»»

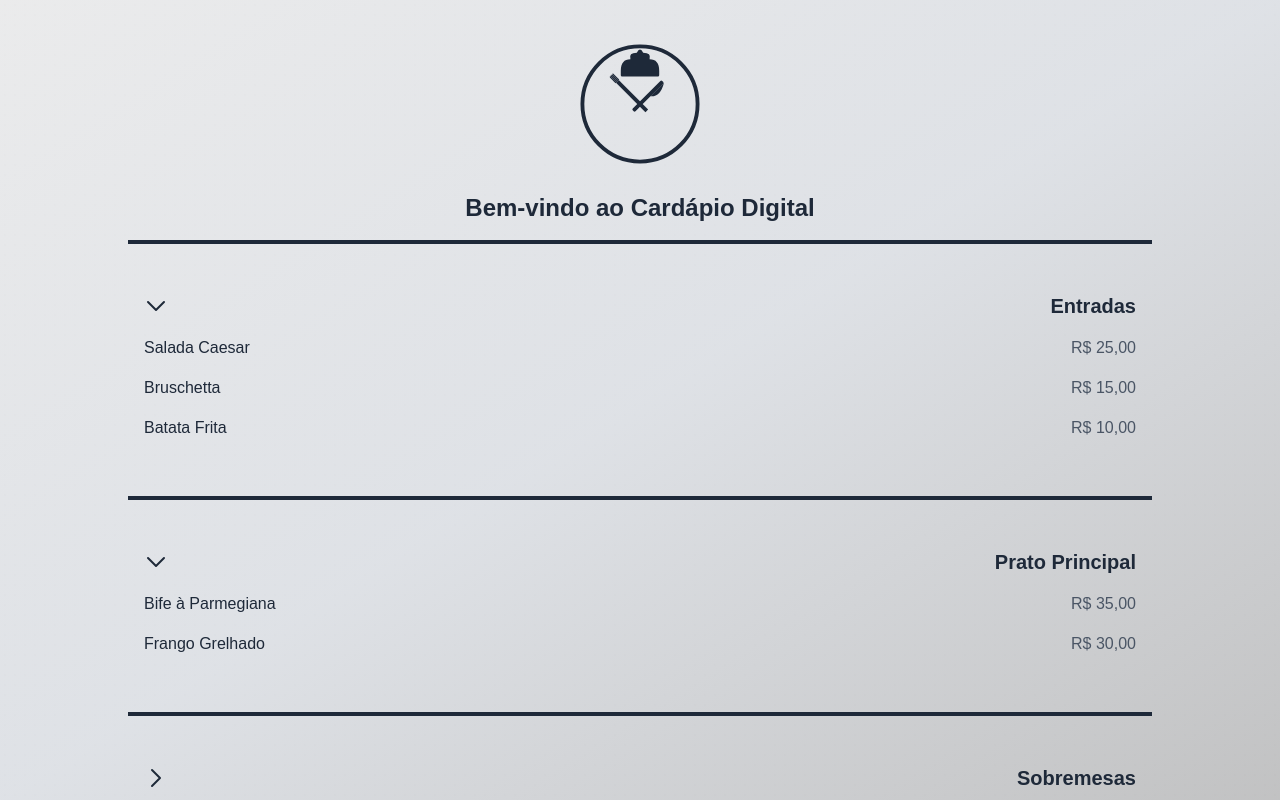
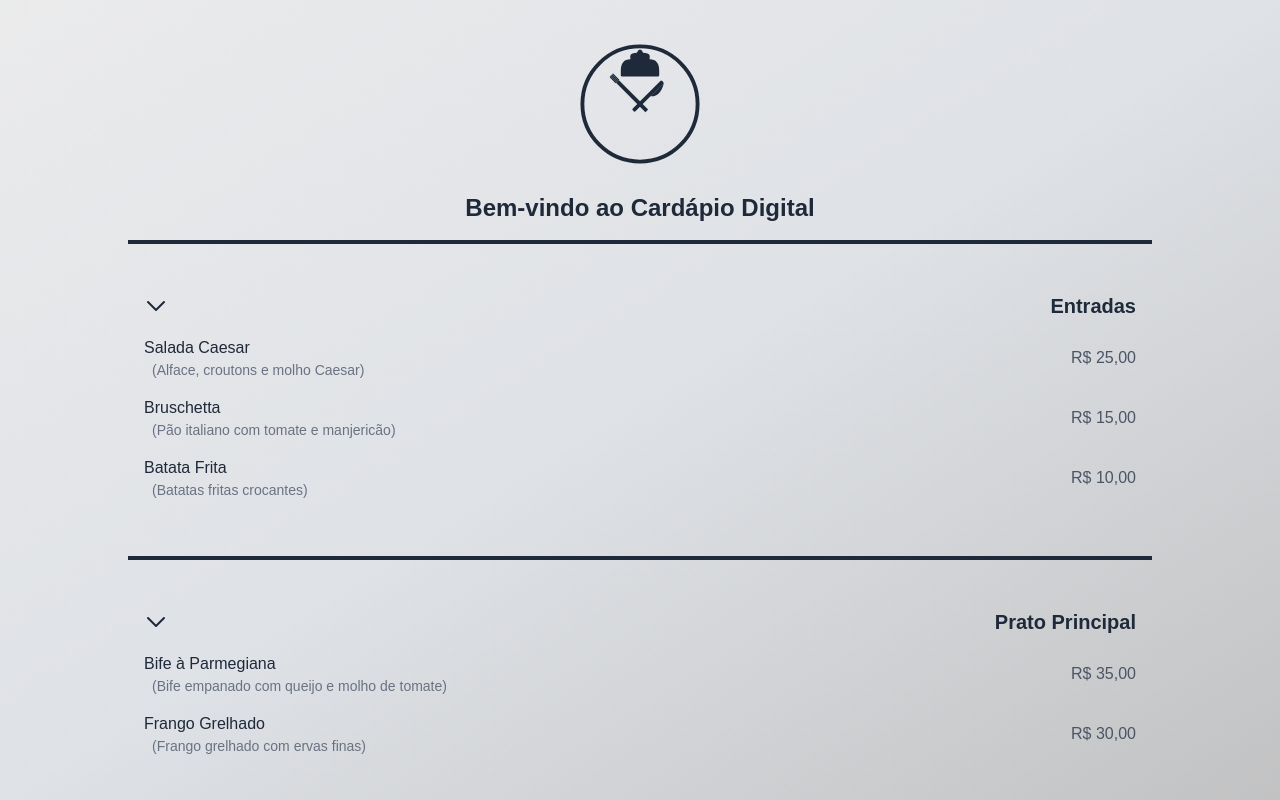
Before and after one commit to vinicius-pascoal/cardapio-digital, a Next.js app: page / in a window 1280 px wide. Built offline with nearby package versions, Linux system fonts and the light colour scheme.

Commit message:
add descricao

```diff
--- a/src/app/page.tsx
+++ b/src/app/page.tsx
@@ -9,7 +9,7 @@ import GraniteBackground from "../components/GraniteBackground";
 export default function Home() {
   return (
     <GraniteBackground>
-      <main className="flex flex-col items-center h-screen overflow-scroll text-gray-800">
+      <main className="flex flex-col items-center h-screen overflow-y-scroll overflow-x-hidden text-gray-800">
         <Image
           src={logo}
           alt="Logo do Cardápio Digital"
@@ -21,7 +21,6 @@ export default function Home() {
         </h1>
         <div className="w-4/5 mb-8 border-gray-800 border-b-4 border-solid" />
         <CategoriasList />
-
         <p className="text-sm mb-3 text-gray-600">
           Desenvolvido por{" "}
           <a
--- a/src/components/CategoriaComponet.tsx
+++ b/src/components/CategoriaComponet.tsx
@@ -11,6 +11,7 @@ interface CategoriaComponentProps {
   itens: Array<{
     nome: string;
     preco: string;
+    descricao?: string;
   }>;
 }
 
@@ -36,14 +37,19 @@ export default function CategoriaComponet({
           alt="Seta de categoria"
           className="w-6 h-6"
         />
-        <h2 className="text-xl font-bold ml-2">{nomeCategoria}</h2>
+        <h2 className="text-xl font-bold ">{nomeCategoria}</h2>
       </div>
       {isAtivo && (
-        <ul className="list-none p-0">
+        <ul className="">
           {itens.map((item, index) => (
             <li key={index} className="flex justify-between items-center mb-4">
-              <span>{item.nome}</span>
-              <span className="text-gray-600">{item.preco}</span>
+              <div className="flex flex-col">
+                <span>{item.nome}</span>
+                <span className="text-gray-500 text-sm ml-2">
+                  ({item.descricao || "Sem descrição"})
+                </span>
+              </div>
+              <span className="text-gray-600 ">{item.preco}</span>
             </li>
           ))}
         </ul>
--- a/src/components/CategoriasList.tsx
+++ b/src/components/CategoriasList.tsx
@@ -6,34 +6,74 @@ export default function CategoriasList() {
       ativo: true,
       nome: "Entradas",
       itens: [
-        { nome: "Salada Caesar", preco: "R$ 25,00" },
-        { nome: "Bruschetta", preco: "R$ 15,00" },
-        { nome: "Batata Frita", preco: "R$ 10,00" },
+        {
+          nome: "Salada Caesar",
+          preco: "R$ 25,00",
+          descricao: "Alface, croutons e molho Caesar",
+        },
+        {
+          nome: "Bruschetta",
+          preco: "R$ 15,00",
+          descricao: "Pão italiano com tomate e manjericão",
+        },
+        {
+          nome: "Batata Frita",
+          preco: "R$ 10,00",
+          descricao: "Batatas fritas crocantes",
+        },
       ],
     },
     {
       ativo: true,
       nome: "Prato Principal",
       itens: [
-        { nome: "Bife à Parmegiana", preco: "R$ 35,00" },
-        { nome: "Frango Grelhado", preco: "R$ 30,00" },
+        {
+          nome: "Bife à Parmegiana",
+          preco: "R$ 35,00",
+          descricao: "Bife empanado com queijo e molho de tomate",
+        },
+        {
+          nome: "Frango Grelhado",
+          preco: "R$ 30,00",
+          descricao: "Frango grelhado com ervas finas",
+        },
       ],
     },
     {
       ativo: false,
       nome: "Sobremesas",
       itens: [
-        { nome: "Torta de Limão", preco: "R$ 12,00" },
-        { nome: "Pudim", preco: "R$ 8,00" },
+        {
+          nome: "Torta de Limão",
+          preco: "R$ 12,00",
+          descricao: "Torta de limão com merengue",
+        },
+        {
+          nome: "Pudim",
+          preco: "R$ 8,00",
+          descricao: "Pudim de leite condensado",
+        },
       ],
     },
     {
       ativo: false,
       nome: "Bebidas",
       itens: [
-        { nome: "Refrigerante", preco: "R$ 5,00" },
-        { nome: "Suco Natural", preco: "R$ 7,00" },
-        { nome: "Cerveja Artesanal", preco: "R$ 12,00" },
+        {
+          nome: "Refrigerante",
+          preco: "R$ 5,00",
+          descricao: "Refrigerante de cola",
+        },
+        {
+          nome: "Suco Natural",
+          preco: "R$ 7,00",
+          descricao: "Suco de laranja natural",
+        },
+        {
+          nome: "Cerveja Artesanal",
+          preco: "R$ 12,00",
+          descricao: "Cerveja artesanal local",
+        },
       ],
     },
   ];
```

««

> TO DO: Your task is to list each line of the records with the word "flex".

> RESPONSE BOX:
-      <main className="flex flex-col items-center h-screen overflow-scroll text-gray-800">
+      <main className="flex flex-col items-center h-screen overflow-y-scroll overflow-x-hidden text-gray-800">
             <li key={index} className="flex justify-between items-center mb-4">
+              <div className="flex flex-col">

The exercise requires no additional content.